> RECORDS SUPPLIED:

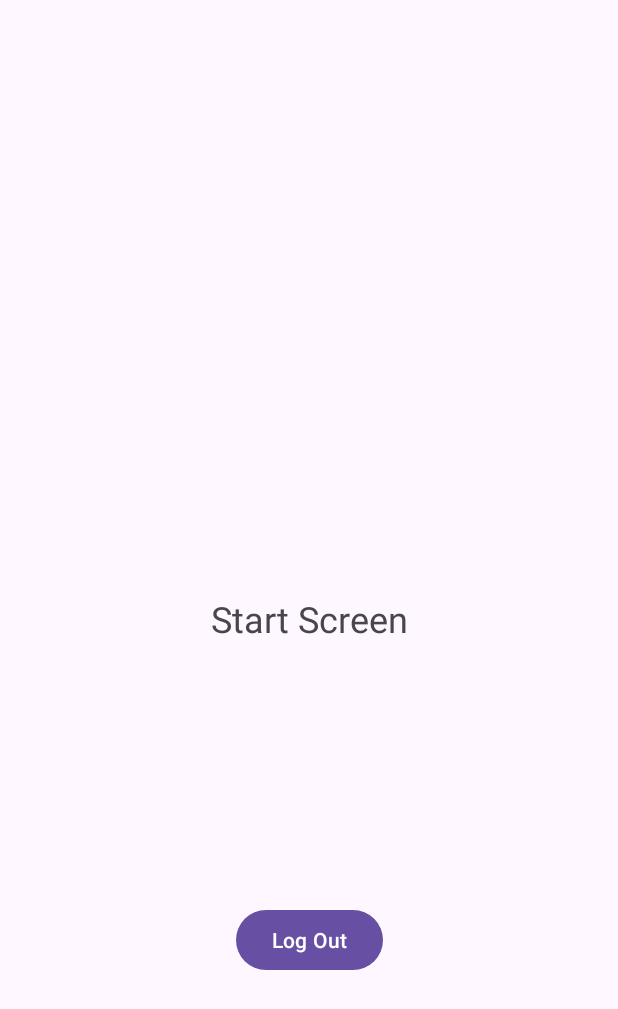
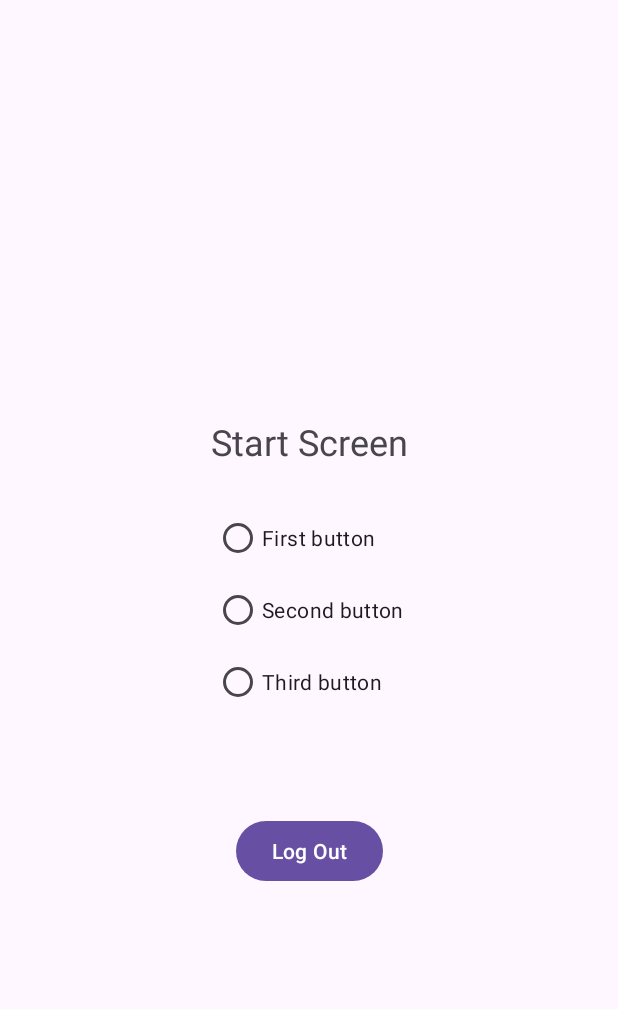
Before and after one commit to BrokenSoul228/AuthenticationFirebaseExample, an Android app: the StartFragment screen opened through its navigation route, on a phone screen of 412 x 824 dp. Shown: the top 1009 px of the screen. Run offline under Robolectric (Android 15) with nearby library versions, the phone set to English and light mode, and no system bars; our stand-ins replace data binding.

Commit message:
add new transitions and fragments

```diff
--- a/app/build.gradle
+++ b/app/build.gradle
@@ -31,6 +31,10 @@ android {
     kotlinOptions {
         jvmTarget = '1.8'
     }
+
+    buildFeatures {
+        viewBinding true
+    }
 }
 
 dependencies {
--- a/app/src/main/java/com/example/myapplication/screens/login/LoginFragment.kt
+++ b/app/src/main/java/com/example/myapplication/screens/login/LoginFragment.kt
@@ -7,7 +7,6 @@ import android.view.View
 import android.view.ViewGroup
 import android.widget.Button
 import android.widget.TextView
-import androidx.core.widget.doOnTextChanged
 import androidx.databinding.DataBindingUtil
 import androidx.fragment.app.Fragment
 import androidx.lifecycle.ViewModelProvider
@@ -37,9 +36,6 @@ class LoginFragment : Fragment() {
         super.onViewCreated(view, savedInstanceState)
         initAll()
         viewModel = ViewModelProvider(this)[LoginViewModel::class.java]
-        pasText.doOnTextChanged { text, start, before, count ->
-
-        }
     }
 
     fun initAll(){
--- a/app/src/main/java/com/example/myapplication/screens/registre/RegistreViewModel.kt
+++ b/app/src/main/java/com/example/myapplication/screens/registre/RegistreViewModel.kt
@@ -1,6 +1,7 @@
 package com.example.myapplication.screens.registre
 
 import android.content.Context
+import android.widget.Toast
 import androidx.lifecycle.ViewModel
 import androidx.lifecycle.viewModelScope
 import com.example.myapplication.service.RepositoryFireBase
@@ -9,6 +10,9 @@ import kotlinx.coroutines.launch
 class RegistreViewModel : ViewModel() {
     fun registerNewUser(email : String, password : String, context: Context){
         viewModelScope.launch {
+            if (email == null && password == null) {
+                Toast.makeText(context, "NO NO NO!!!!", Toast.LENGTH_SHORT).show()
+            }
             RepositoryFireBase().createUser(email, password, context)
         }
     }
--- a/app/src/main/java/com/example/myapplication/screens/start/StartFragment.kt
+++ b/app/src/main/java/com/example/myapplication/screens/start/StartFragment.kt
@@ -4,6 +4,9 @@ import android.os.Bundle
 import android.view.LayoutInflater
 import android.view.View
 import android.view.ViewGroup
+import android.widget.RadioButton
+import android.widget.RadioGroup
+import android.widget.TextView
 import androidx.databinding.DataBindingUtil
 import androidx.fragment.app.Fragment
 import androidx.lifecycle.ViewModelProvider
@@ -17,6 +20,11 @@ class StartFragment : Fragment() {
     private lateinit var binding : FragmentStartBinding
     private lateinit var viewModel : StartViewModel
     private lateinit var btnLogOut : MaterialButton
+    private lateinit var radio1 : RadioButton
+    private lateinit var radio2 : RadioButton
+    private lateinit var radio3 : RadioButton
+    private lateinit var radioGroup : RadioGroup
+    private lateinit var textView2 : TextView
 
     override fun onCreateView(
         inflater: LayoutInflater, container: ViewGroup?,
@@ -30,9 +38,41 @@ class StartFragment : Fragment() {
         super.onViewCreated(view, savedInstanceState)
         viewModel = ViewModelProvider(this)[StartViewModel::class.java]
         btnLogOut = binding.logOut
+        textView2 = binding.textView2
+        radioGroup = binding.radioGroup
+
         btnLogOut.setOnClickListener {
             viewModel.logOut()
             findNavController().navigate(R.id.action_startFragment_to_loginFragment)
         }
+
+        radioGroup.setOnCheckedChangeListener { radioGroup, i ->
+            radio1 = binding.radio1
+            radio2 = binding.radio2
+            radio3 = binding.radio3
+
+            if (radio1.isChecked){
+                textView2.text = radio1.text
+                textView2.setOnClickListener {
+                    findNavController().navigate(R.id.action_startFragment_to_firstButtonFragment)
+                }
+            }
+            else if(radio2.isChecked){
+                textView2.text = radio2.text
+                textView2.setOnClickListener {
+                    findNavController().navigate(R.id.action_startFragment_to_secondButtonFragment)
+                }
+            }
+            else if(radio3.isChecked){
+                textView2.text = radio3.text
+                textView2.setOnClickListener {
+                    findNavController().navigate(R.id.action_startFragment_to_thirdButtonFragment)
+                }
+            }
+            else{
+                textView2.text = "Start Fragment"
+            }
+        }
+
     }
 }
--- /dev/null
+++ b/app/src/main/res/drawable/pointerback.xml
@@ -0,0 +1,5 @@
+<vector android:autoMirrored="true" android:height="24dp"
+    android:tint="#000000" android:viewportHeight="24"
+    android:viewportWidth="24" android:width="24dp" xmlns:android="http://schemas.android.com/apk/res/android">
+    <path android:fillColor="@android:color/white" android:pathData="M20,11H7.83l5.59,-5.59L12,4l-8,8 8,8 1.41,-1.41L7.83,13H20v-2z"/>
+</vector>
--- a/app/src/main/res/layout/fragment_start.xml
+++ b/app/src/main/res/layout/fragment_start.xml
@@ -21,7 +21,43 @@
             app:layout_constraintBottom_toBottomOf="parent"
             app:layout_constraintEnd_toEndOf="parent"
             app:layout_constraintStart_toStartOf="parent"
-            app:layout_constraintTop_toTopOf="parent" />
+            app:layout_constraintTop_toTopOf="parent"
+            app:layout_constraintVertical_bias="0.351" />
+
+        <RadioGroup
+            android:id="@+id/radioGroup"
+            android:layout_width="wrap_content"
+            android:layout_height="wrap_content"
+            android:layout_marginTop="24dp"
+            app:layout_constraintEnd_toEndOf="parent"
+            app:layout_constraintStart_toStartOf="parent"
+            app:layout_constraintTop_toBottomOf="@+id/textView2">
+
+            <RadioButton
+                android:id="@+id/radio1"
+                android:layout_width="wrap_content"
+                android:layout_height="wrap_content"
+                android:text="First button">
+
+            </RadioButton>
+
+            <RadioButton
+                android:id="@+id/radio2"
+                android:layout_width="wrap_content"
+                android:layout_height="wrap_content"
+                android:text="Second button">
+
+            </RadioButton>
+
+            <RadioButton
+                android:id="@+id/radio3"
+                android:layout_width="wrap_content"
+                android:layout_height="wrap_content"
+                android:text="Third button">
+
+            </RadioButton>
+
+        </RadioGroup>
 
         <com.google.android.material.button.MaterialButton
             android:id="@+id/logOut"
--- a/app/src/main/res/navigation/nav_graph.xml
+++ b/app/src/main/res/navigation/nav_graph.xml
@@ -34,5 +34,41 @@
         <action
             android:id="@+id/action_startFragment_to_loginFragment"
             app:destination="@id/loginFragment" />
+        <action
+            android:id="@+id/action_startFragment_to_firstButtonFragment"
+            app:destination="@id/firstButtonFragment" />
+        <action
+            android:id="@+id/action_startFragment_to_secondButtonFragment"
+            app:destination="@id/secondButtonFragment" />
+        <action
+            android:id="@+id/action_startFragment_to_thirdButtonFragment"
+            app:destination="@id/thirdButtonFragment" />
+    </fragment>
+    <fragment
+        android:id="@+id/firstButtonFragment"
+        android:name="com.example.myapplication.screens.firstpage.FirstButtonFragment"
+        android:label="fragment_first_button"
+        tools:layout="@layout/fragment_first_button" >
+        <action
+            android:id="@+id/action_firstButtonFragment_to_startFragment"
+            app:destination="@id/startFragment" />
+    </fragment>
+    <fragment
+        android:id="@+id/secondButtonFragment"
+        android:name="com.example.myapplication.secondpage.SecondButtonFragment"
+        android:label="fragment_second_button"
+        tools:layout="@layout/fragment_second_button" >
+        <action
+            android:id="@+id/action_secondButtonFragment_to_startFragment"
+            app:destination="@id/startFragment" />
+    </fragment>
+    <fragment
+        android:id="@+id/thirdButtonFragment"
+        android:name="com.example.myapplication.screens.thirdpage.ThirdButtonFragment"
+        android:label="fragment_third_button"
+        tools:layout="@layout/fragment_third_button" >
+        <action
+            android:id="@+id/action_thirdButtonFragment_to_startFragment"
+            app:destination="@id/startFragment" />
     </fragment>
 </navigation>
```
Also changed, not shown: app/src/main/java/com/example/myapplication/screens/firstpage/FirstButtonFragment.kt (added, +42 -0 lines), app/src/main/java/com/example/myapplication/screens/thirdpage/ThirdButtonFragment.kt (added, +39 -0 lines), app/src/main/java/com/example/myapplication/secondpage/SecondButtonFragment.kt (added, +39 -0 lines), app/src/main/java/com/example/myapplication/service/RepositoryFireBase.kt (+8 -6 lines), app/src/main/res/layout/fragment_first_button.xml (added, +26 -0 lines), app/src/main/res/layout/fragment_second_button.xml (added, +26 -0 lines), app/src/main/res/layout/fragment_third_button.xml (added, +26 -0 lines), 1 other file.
* * *
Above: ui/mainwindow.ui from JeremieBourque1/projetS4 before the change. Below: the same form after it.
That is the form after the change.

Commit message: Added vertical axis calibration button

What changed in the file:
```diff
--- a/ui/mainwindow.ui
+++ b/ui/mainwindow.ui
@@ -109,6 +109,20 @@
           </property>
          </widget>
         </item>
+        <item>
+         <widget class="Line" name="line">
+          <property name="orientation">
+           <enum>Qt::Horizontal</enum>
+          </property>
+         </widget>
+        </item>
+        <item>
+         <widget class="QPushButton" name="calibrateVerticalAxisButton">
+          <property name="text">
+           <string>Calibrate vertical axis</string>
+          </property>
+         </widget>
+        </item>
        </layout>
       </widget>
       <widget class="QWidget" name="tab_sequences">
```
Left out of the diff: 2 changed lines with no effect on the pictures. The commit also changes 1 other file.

> YOUR OBJECTIVE:
Report each line of the material in which the string "private" occurs.

> TASK OUTPUT:
     private lateinit var binding : FragmentStartBinding
     private lateinit var viewModel : StartViewModel
     private lateinit var btnLogOut : MaterialButton
+    private lateinit var radio1 : RadioButton
+    private lateinit var radio2 : RadioButton
+    private lateinit var radio3 : RadioButton
+    private lateinit var radioGroup : RadioGroup
+    private lateinit var textView2 : TextView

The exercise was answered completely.